Lawrence Sugarman, Head of Telecoms at Liberum Capital continued the financial pile-on by indicating that a key decision criteria for investors is to, “understand what companies are doing in the short term, but also identify at an early stage which companies have a long-term vision. Investors are willing to back companies that demonstrate that vision. The problem is that it has been very difficult for operators to demonstrate that vision. That is a harsh reality, but it is what drives value.” Like Wittig, Sugarman cited the regulatory environment as a key impediment to an operators’ ability to demonstrate the vision.

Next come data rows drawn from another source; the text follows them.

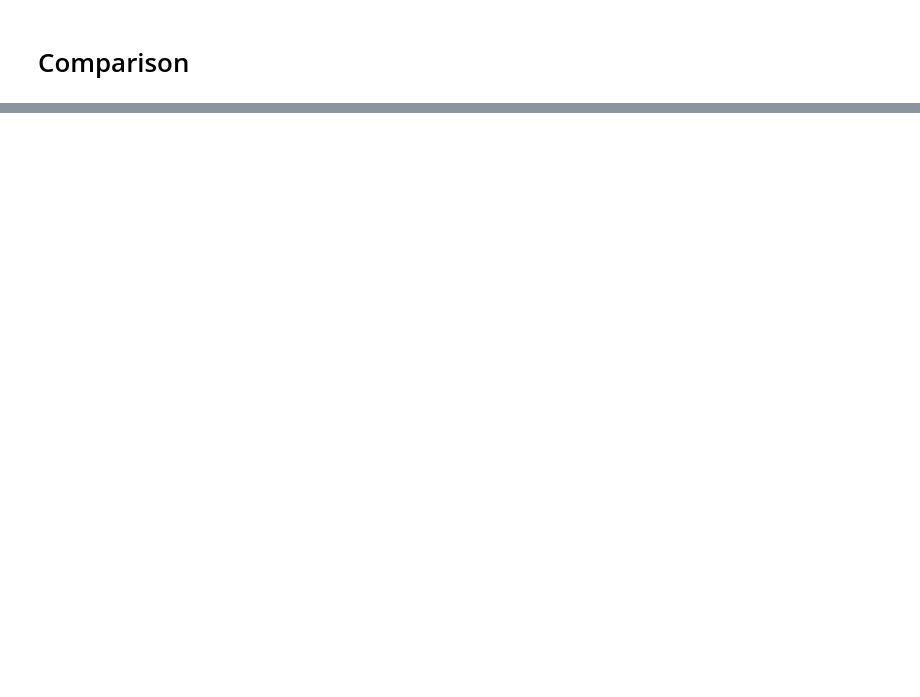
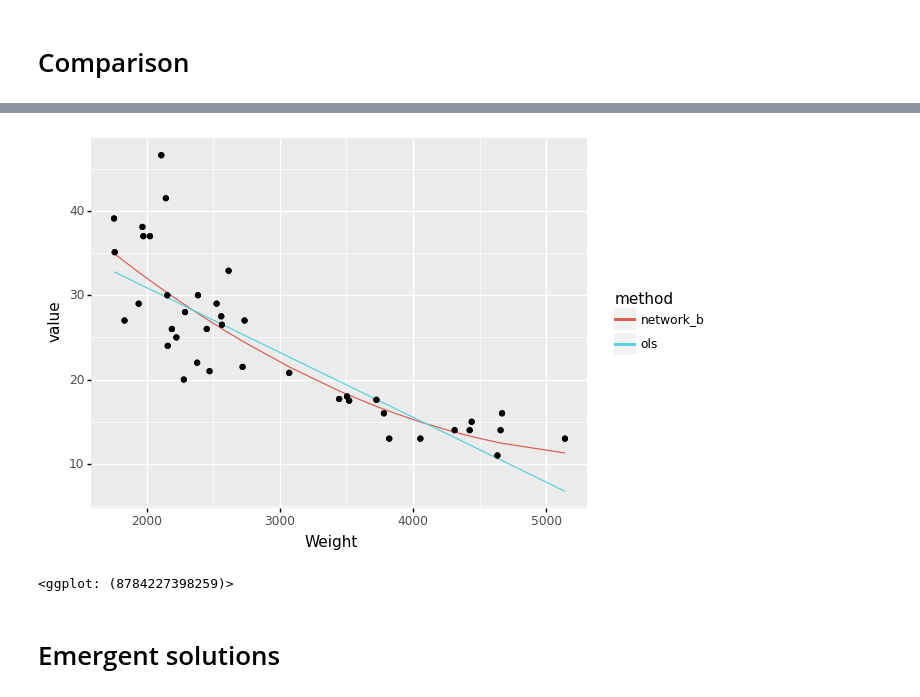
Before and after one commit to PaulHiemstra/neuralnet_generalisation, a Jupyter notebook: linreg_via_keras.ipynb, the cells around one changed output, grey strips where cells are left out. Saved outputs shown, nothing was run; the diff lists cells and outputs as text; code cells hidden in the pictures; blank space fills up the shorter version.

```diff
--- a/linreg_via_keras.ipynb
+++ b/linreg_via_keras.ipynb
@@ -117,0 +128,6 @@ gg
+# %%
+from sklearn.preprocessing import PolynomialFeatures
+
+def create_poly_features(series, n):
+    poly = PolynomialFeatures(n)
+    return poly.fit_transform(np.expand_dims(series, axis=1))
@@ -117,0 +159,19 @@ gg
+# %%
+prediction_results = pd.DataFrame({'network_b' : keras_mpg_weight_poly.predict(create_poly_features(test_data['Weight_norm'], n)).flatten(),
+                                   'ols'       : ols_mpg_weight.predict(test_data['Weight_norm']),
+                                   'reference' : test_data['MPG'],
+                                   'Weight'    : test_data['Weight']})
+
+plt_data = prediction_results.sort_values('Weight').melt(id_vars=['reference', 'Weight'], var_name='method')
+gg = (
+    ggplot(plt_data, aes(x='Weight'))
+      + geom_path(aes(y='value', color='method'))
+      + geom_point(aes(y='reference'))
+)
+ggsave(gg, 'points_and_lines.png', dpi=200)
+gg
+# %% [output]
+[figure, added]
+<ggplot: (8784227398259)>
+# %% [markdown]
+# Emergent solutions
```
Also changed, not shown: parts of 10 cells of this notebook, 5 other files.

TM Forum Chairman Keith Willets commented that a vicious circle exists between large service providers – and large companies in general – and the financial market where it is difficult for a big company to innovate due to the need to produce expected earnings results regardless of surrounding business circumstances. Willets pointed to Telefonica’s initiative to carve out Telefonica Digital as a possible remedy.
However, Wittig responded by saying that Telefonica’s share price does not reflect interest on the part of investors in its efforts surrounding its Telefonica Digital efforts. “We just don’t care. Doing things that are outside your core competencies is an outlandish way of driving financial value.”
Although the thoughts of the financial analysts on the show’s kick off keynote panel did not necessarily tell the audience anything that it did not already suspect, it does reinforce the feeling in the industry that the investment community is as much of a gating factor in stimulating growth as technology and/or competitive issues. To be fair, capital markets only work by investing in growth opportunities. If operators cannot produce that growth, the simple fact is that they will not attract investment. While the TM Forum’s Catalyst program is designed to help the industry solve technical problems, perhaps efforts directed at a “financial catalyst” could be a role that influential industry organizations could play going forward.
Want to see what at least a dozen other people already know? Follow me @steelcityj .